Hestingneul station and Poste 1
Photograph by Dr. J W F Scrimgeour 7/61

A view from the station platform looking towards Amiens. The two block signals for the main line are mounted on the tall post by the signal box and are lowered to the clear position.

Lartigue block apparatus
Photograph by Dr. J W F Scrimgeour 7/61

These huge handles are the Lartigue block apparatus, and are mechanically connected with the block signals seen in the photograph above.

The No1 operating handles are operated when a train departs, and raised the block semaphore signal and also to annonce the train to the next signal box. The No2 handles release the block signal at the box in rear and are operated when a train leaves the section.

This system of signalling was used extensively on the Chemin de Fer du Nord

Inside Hesdigneul Poste 1
Photograph by Dr. J W F Scrimgeour 7/61,

Both of the cabins at Hesdigneul contained were provided with Tyer & Co lever frames. Poste 1 had 25 levers although there appears to be an unnumbered space between levers 15 and 16. Tyer & Co, whilst leading the field in the UK manufacturing signalling instruments, did little trade with the British companies on lever frames but did manage a steady flow for export.

The large chunks of steel attached to the levers are thought to be a means of preventing the operation of the levers by immobilising the catch handle - with so many present here it may be that these views were taken after the closure of the St Omer branch.

Close examination of the window design, with its curved corners to the row of toplights and the main sections, leaves one wondering if the architecture is of British origin too.

Palette SEM signal
Photograph by Dr. J W F Scrimgeour 7/61

It is hard to tell here whether the track is excessively canted, or whether the photographer is leaning, the signal is leaning, or the telegraph poles are leaning!

This photograph shows a Palette SEM signal in the ouvert (clear) position - indicating that the Lartigue semaphore signal at the next box is cleared, thus giving an indication very similar to the distant signal of UK practice. The Palette SEM signal was only found on the Chemin de Fer du Nord.

Between the rails in the foreground is a cab-signalling ramp or crocodile, so called because the supporting legs and ramps at either end make it look like such an animal.

Square purple disc signal
Photograph by Dr. J W F Scrimgeour 7/61

This signal acts as a starting signal onto the single-line branch to St Omer. It is purple in colour, and known as a Carré Violet. It acted as an "absolute stop" signal (as opposed to "conditional stop" signals) and was used to control movements from sidings and goods lines. It was revolved when cleared for a train to proceed. The modern-day equivalent can still be seen in marshalling yards - a purple light signal.

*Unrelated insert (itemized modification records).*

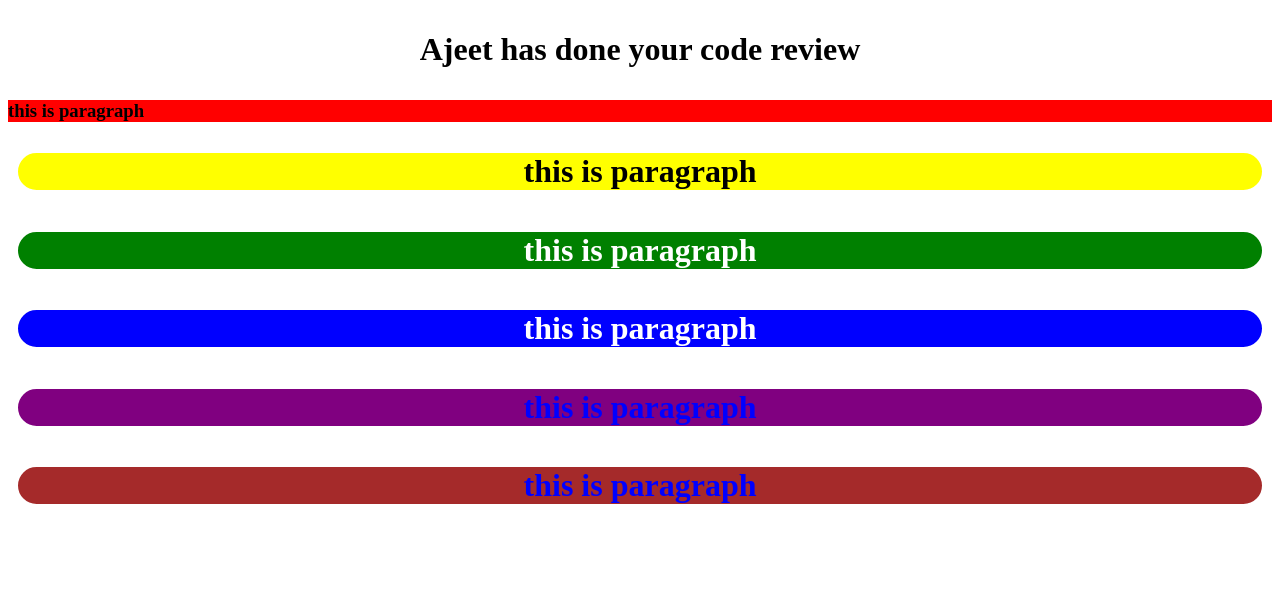
Repository: 1ShivamPandey/shivamajeetcodes
Page: index.html
An editor plug-in stored every save of this project. The page is shown before and after the next save, followed by the edit.
The browser window is 1280 px wide. The pictures show the whole page.

Above is the page before, as saved 2020-09-14 17:20:14.

### index.html
<!DOCTYPE html>
<html lang="en">
  <head>
    <meta charset="UTF-8" />
    <meta name="viewport" content="width=device-width, initial-scale=1.0" />
    <title>Document</title>
  </head>

  <body>
    <h1><b >Ajeet has done your code review</b></h1>
    <h3 class="text-black" id="background-red">this is paragraph</h1>
    <h1 class="text-black" id="background-yellow">this is paragraph</h1>
    <h1 class="text-white" id="background-green">this is paragraph</h1>
    <h1 class="text-white" id="background-blue">this is paragraph</h1>
    <h1 class="text-blue" id="background-purple">this is paragraph</h1>
    <h1 class="text-blue" id="background-brown">this is paragraph</h1>
  </body>

  <style>
    h1 {
      border: 10px solid white;
      text-align: center;
      border-radius: 100px;
    }

    #background-red {
      background-color: red;
    }
    #background-yellow {
      background-color: yellow;
    }
    #background-green {
      background-color: green;
    }
    #background-blue {
      background-color: blue;
    }
    #background-purple {
      background-color: purple;
    }
    #background-brown {
      background-color: brown;
    }

    .text-black {
      color: black;
    }
    .text-white {
      color: white;
    }
    .text-blue {
      color: blue;
    }
  </style>
</html>

After the next save:
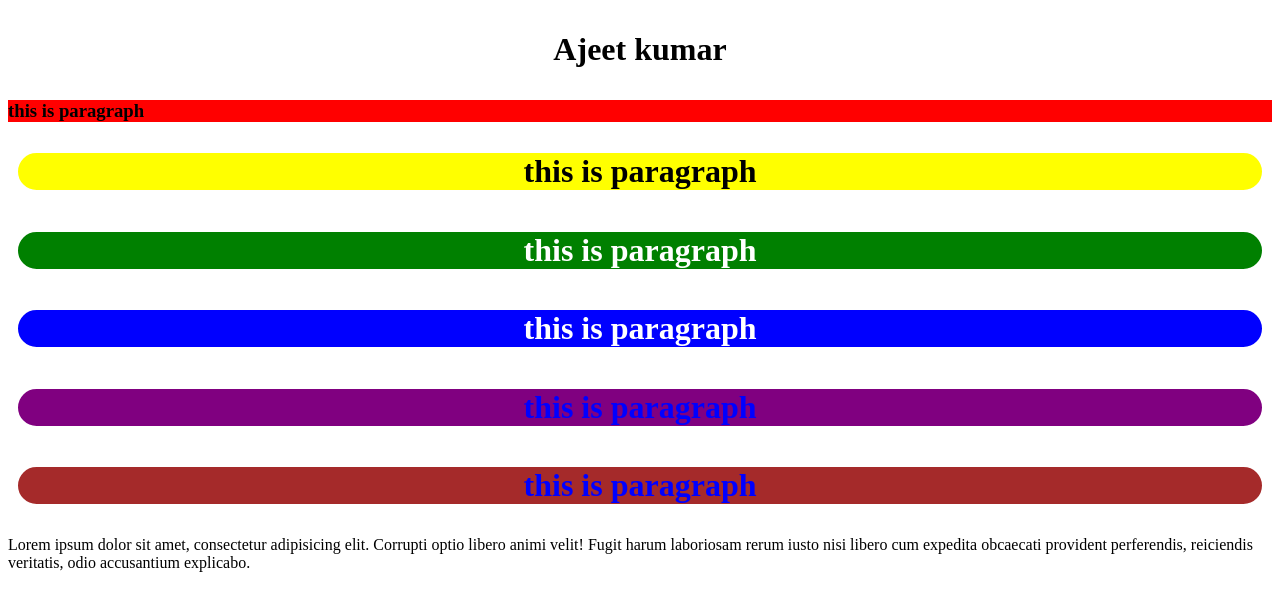
Saved 2 days later.
--- a/index.html
+++ b/index.html
@@ -7,13 +7,17 @@
   </head>
 
   <body>
-    <h1><b >Ajeet has done your code review</b></h1>
+    <h1><b >Ajeet kumar</b></h1>
     <h3 class="text-black" id="background-red">this is paragraph</h1>
     <h1 class="text-black" id="background-yellow">this is paragraph</h1>
     <h1 class="text-white" id="background-green">this is paragraph</h1>
     <h1 class="text-white" id="background-blue">this is paragraph</h1>
     <h1 class="text-blue" id="background-purple">this is paragraph</h1>
     <h1 class="text-blue" id="background-brown">this is paragraph</h1>
+    <p>Lorem ipsum dolor sit amet, consectetur adipisicing elit. Corrupti
+       optio libero animi velit! Fugit harum laboriosam rerum iusto nisi libero
+       cum expedita obcaecati provident perferendis, reiciendis veritatis,
+       odio accusantium explicabo.</p>
   </body>
 
   <style>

Dr Scrimgeour revisited the location in July 1973, and noted that the junction had been completely removed and the main line controlled by automatic colour-light signals.

Additional notes by David Thomas and Michiel Rademakers

About the photographs



Comments about this article should be addressed to John Hinson